Write out every entry once more, character for character.

(Stored dataset items)

··········

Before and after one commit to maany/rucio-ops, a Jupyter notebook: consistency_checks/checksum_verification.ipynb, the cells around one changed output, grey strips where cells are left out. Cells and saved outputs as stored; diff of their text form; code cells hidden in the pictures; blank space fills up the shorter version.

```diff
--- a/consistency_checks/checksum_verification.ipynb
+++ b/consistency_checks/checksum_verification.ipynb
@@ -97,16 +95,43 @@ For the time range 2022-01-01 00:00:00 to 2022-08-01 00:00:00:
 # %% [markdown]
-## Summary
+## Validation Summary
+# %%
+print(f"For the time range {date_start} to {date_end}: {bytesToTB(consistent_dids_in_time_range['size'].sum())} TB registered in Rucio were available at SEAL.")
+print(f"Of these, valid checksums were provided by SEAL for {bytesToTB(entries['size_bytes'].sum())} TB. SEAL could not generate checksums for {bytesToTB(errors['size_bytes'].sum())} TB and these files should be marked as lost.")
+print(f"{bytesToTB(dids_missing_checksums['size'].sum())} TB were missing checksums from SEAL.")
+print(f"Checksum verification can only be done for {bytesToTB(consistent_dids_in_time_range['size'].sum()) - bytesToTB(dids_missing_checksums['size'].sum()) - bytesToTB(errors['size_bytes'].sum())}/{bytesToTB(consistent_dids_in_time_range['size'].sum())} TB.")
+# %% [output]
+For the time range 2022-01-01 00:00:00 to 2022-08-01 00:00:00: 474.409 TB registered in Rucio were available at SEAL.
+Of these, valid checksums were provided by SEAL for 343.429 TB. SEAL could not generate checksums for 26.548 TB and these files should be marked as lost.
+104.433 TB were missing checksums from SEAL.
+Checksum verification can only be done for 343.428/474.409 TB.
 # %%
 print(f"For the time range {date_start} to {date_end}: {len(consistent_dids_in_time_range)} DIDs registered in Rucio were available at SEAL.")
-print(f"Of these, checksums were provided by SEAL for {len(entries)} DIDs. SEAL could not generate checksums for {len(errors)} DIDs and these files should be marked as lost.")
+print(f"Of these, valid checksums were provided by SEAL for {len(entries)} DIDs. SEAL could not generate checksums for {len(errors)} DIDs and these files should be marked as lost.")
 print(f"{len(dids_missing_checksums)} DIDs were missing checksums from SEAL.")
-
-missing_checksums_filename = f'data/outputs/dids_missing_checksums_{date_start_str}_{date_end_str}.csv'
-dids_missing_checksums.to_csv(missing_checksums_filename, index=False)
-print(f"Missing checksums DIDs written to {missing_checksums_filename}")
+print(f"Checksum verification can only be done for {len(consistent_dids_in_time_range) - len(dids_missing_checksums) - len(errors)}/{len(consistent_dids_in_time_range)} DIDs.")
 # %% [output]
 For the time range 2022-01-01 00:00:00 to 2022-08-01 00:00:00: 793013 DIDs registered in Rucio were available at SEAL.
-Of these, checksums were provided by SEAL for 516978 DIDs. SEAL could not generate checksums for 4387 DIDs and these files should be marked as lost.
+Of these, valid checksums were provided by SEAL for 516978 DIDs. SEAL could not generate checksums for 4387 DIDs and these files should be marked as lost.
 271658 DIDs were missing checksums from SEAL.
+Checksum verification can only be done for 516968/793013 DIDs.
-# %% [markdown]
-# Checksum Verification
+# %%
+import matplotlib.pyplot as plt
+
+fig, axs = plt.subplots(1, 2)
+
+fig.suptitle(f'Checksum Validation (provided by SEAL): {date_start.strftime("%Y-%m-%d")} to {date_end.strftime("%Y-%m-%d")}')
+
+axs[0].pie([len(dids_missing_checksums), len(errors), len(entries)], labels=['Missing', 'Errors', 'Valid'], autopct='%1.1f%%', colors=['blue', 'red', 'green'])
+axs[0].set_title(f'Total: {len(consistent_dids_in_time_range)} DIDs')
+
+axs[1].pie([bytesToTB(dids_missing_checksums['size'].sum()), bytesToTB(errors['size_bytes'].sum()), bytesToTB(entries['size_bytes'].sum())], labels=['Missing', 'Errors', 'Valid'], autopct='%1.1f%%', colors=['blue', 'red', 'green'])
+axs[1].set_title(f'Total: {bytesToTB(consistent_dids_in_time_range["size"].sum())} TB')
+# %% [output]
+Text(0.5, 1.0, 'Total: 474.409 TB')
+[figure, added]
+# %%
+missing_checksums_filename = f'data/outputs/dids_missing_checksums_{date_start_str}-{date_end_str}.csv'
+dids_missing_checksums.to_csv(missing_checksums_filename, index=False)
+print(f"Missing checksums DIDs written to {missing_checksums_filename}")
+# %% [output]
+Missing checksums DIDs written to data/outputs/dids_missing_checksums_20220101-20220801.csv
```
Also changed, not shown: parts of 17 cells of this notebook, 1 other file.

··········

◆ Response for this exercise
Before and after one commit to maany/rucio-ops, a Jupyter notebook: consistency_checks/checksum_verification.ipynb, the cells around one changed output, grey strips where cells are left out. Cells and saved outputs as stored; diff of their text form; code cells hidden in the pictures; blank space fills up the shorter version.

```diff
--- a/consistency_checks/checksum_verification.ipynb
+++ b/consistency_checks/checksum_verification.ipynb
@@ -97,16 +95,43 @@ For the time range 2022-01-01 00:00:00 to 2022-08-01 00:00:00:
 # %% [markdown]
-## Summary
+## Validation Summary
+# %%
+print(f"For the time range {date_start} to {date_end}: {bytesToTB(consistent_dids_in_time_range['size'].sum())} TB registered in Rucio were available at SEAL.")
+print(f"Of these, valid checksums were provided by SEAL for {bytesToTB(entries['size_bytes'].sum())} TB. SEAL could not generate checksums for {bytesToTB(errors['size_bytes'].sum())} TB and these files should be marked as lost.")
+print(f"{bytesToTB(dids_missing_checksums['size'].sum())} TB were missing checksums from SEAL.")
+print(f"Checksum verification can only be done for {bytesToTB(consistent_dids_in_time_range['size'].sum()) - bytesToTB(dids_missing_checksums['size'].sum()) - bytesToTB(errors['size_bytes'].sum())}/{bytesToTB(consistent_dids_in_time_range['size'].sum())} TB.")
+# %% [output]
+For the time range 2022-01-01 00:00:00 to 2022-08-01 00:00:00: 474.409 TB registered in Rucio were available at SEAL.
+Of these, valid checksums were provided by SEAL for 343.429 TB. SEAL could not generate checksums for 26.548 TB and these files should be marked as lost.
+104.433 TB were missing checksums from SEAL.
+Checksum verification can only be done for 343.428/474.409 TB.
 # %%
 print(f"For the time range {date_start} to {date_end}: {len(consistent_dids_in_time_range)} DIDs registered in Rucio were available at SEAL.")
-print(f"Of these, checksums were provided by SEAL for {len(entries)} DIDs. SEAL could not generate checksums for {len(errors)} DIDs and these files should be marked as lost.")
+print(f"Of these, valid checksums were provided by SEAL for {len(entries)} DIDs. SEAL could not generate checksums for {len(errors)} DIDs and these files should be marked as lost.")
 print(f"{len(dids_missing_checksums)} DIDs were missing checksums from SEAL.")
-
-missing_checksums_filename = f'data/outputs/dids_missing_checksums_{date_start_str}_{date_end_str}.csv'
-dids_missing_checksums.to_csv(missing_checksums_filename, index=False)
-print(f"Missing checksums DIDs written to {missing_checksums_filename}")
+print(f"Checksum verification can only be done for {len(consistent_dids_in_time_range) - len(dids_missing_checksums) - len(errors)}/{len(consistent_dids_in_time_range)} DIDs.")
 # %% [output]
 For the time range 2022-01-01 00:00:00 to 2022-08-01 00:00:00: 793013 DIDs registered in Rucio were available at SEAL.
-Of these, checksums were provided by SEAL for 516978 DIDs. SEAL could not generate checksums for 4387 DIDs and these files should be marked as lost.
+Of these, valid checksums were provided by SEAL for 516978 DIDs. SEAL could not generate checksums for 4387 DIDs and these files should be marked as lost.
 271658 DIDs were missing checksums from SEAL.
+Checksum verification can only be done for 516968/793013 DIDs.
-# %% [markdown]
-# Checksum Verification
+# %%
+import matplotlib.pyplot as plt
+
+fig, axs = plt.subplots(1, 2)
+
+fig.suptitle(f'Checksum Validation (provided by SEAL): {date_start.strftime("%Y-%m-%d")} to {date_end.strftime("%Y-%m-%d")}')
+
+axs[0].pie([len(dids_missing_checksums), len(errors), len(entries)], labels=['Missing', 'Errors', 'Valid'], autopct='%1.1f%%', colors=['blue', 'red', 'green'])
+axs[0].set_title(f'Total: {len(consistent_dids_in_time_range)} DIDs')
+
+axs[1].pie([bytesToTB(dids_missing_checksums['size'].sum()), bytesToTB(errors['size_bytes'].sum()), bytesToTB(entries['size_bytes'].sum())], labels=['Missing', 'Errors', 'Valid'], autopct='%1.1f%%', colors=['blue', 'red', 'green'])
+axs[1].set_title(f'Total: {bytesToTB(consistent_dids_in_time_range["size"].sum())} TB')
+# %% [output]
+Text(0.5, 1.0, 'Total: 474.409 TB')
+[figure, added]
+# %%
+missing_checksums_filename = f'data/outputs/dids_missing_checksums_{date_start_str}-{date_end_str}.csv'
+dids_missing_checksums.to_csv(missing_checksums_filename, index=False)
+print(f"Missing checksums DIDs written to {missing_checksums_filename}")
+# %% [output]
+Missing checksums DIDs written to data/outputs/dids_missing_checksums_20220101-20220801.csv
```
Also changed, not shown: parts of 17 cells of this notebook, 1 other file.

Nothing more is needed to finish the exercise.